In the material beneath, how many lines contain the word "левый"? Give the count alone.

--- START ---

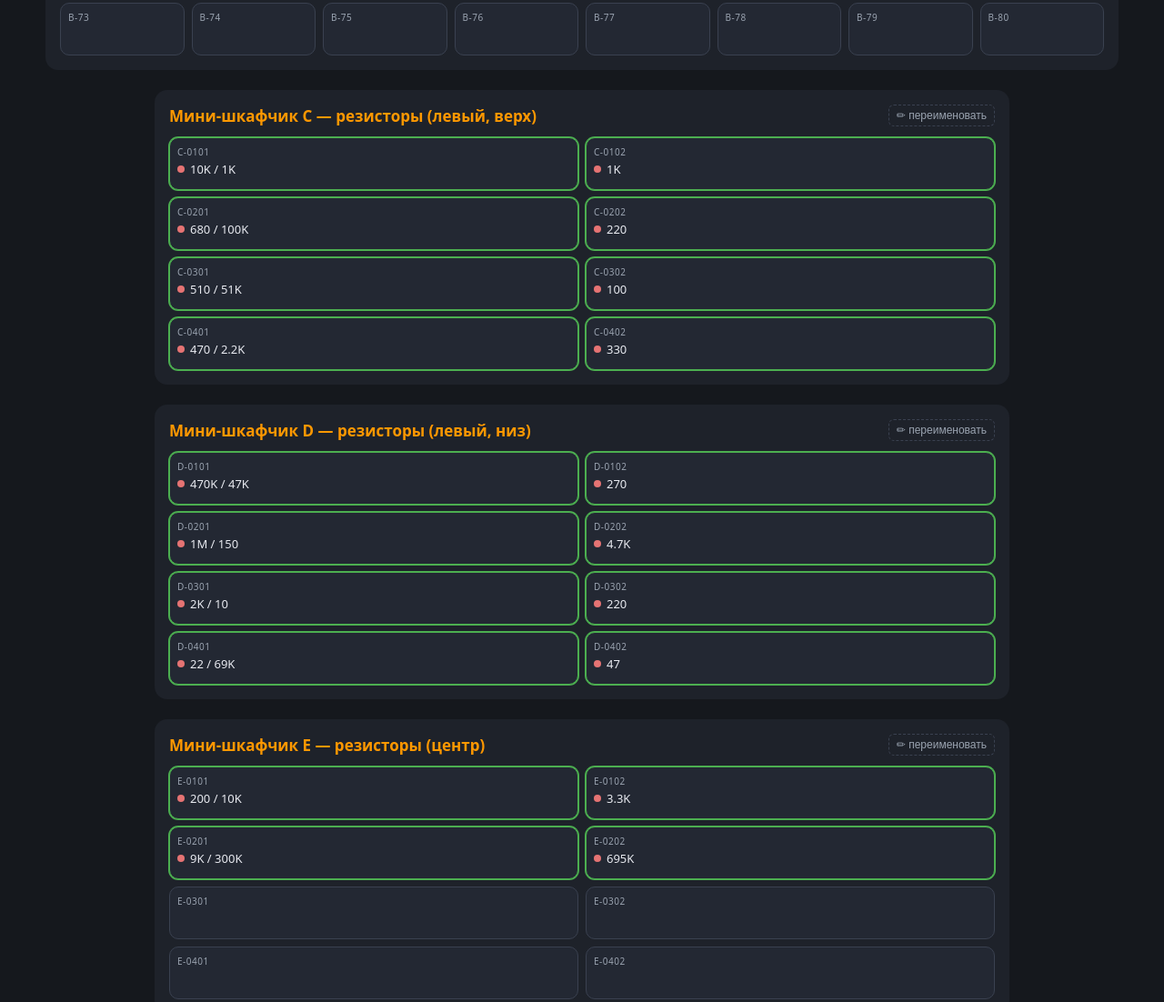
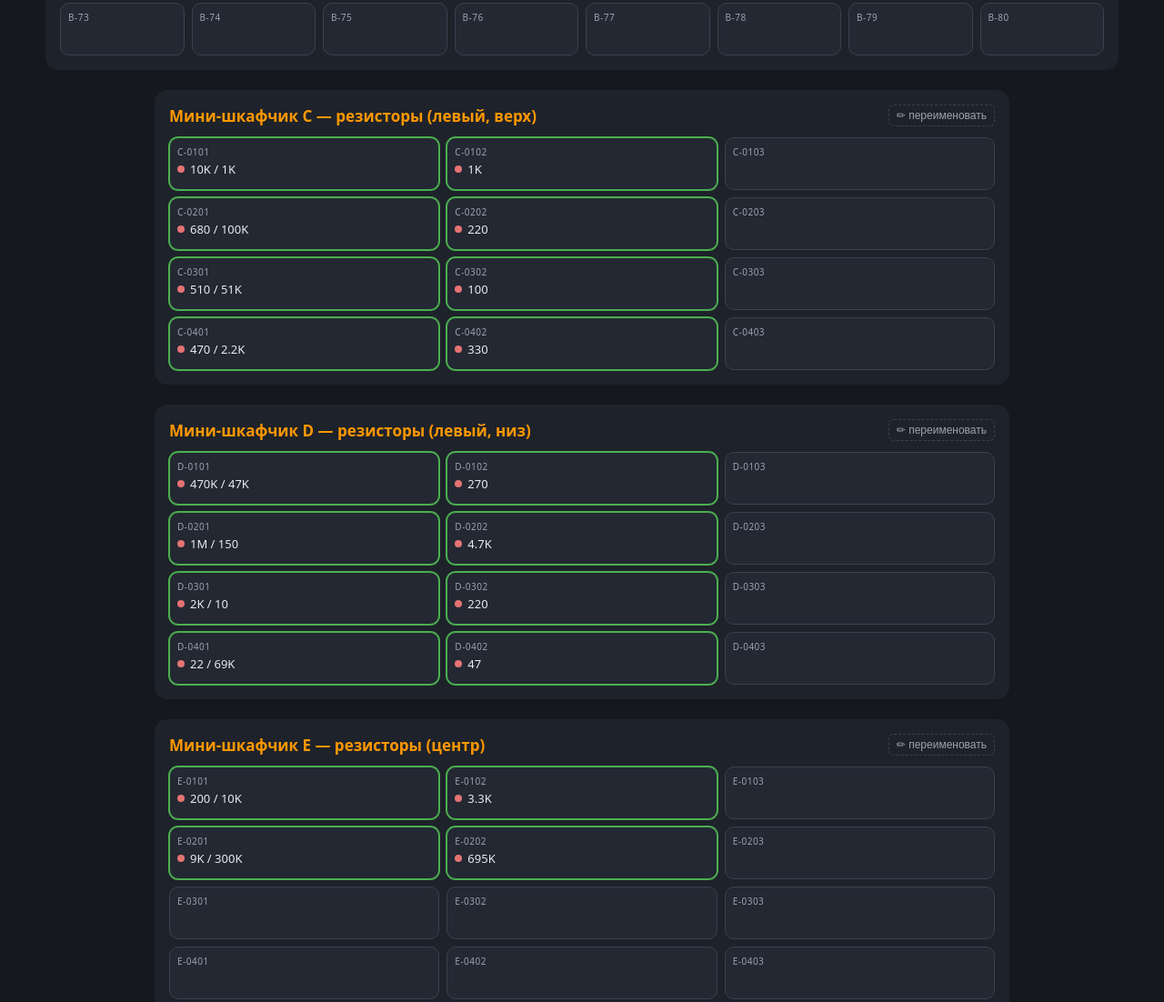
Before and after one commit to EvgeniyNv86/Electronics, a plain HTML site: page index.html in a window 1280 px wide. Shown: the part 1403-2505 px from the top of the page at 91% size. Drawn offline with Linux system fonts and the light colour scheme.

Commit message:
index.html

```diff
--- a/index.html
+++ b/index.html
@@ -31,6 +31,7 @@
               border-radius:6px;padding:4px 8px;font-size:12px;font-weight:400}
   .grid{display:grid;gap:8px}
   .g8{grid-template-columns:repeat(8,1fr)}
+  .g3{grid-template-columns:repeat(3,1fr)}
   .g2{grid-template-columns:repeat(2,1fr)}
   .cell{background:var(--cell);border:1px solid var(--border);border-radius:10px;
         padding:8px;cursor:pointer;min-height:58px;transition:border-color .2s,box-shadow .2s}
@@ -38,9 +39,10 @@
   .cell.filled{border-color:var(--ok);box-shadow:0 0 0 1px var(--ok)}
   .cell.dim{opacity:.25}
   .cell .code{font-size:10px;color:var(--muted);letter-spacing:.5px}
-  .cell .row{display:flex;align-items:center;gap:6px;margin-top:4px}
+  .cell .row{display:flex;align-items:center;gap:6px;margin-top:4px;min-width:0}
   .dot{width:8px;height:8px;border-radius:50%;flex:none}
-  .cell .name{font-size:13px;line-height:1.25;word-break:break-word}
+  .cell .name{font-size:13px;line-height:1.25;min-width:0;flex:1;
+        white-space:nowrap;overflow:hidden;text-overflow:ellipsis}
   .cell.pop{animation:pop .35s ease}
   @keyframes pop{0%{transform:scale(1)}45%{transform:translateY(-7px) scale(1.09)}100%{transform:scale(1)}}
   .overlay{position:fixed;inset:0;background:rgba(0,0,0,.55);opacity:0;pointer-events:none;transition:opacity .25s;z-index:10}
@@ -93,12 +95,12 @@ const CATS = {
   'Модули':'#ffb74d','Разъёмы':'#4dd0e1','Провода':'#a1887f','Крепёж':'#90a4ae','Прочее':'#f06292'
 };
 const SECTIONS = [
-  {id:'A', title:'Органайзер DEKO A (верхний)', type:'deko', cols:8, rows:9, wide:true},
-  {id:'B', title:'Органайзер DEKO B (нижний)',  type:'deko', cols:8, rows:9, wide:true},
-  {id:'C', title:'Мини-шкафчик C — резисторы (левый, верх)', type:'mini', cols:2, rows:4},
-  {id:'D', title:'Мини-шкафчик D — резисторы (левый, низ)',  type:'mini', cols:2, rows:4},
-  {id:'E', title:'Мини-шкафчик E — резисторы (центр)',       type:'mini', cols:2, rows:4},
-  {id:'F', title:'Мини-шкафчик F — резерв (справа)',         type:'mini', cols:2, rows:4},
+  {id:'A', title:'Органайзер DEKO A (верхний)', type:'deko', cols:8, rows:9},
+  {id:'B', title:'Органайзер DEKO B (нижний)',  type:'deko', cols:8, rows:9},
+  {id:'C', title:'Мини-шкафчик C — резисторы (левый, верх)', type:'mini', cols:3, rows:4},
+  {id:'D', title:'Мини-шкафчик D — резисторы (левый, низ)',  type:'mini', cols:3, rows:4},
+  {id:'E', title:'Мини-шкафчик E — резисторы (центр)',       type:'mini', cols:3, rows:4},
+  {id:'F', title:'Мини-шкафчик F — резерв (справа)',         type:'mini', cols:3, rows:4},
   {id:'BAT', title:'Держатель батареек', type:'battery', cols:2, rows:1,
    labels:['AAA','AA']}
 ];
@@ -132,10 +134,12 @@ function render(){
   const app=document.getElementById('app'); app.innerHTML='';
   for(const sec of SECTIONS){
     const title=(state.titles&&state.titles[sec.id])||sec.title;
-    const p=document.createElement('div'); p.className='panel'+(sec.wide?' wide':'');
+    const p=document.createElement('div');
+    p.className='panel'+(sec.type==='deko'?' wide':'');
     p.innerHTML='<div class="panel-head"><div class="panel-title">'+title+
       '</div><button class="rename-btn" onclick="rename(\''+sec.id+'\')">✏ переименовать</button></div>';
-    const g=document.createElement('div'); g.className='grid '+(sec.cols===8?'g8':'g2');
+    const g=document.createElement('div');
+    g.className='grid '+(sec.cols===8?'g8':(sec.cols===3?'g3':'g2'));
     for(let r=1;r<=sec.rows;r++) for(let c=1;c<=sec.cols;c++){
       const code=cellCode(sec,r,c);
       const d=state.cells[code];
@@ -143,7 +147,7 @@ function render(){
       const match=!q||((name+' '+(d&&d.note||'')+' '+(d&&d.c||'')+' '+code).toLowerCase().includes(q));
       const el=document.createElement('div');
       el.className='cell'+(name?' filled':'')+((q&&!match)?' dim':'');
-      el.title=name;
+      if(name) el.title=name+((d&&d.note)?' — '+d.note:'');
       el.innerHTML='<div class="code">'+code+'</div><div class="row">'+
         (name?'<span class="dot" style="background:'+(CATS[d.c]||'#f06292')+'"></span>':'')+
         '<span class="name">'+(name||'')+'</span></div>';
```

--- END ---

Answer section:
4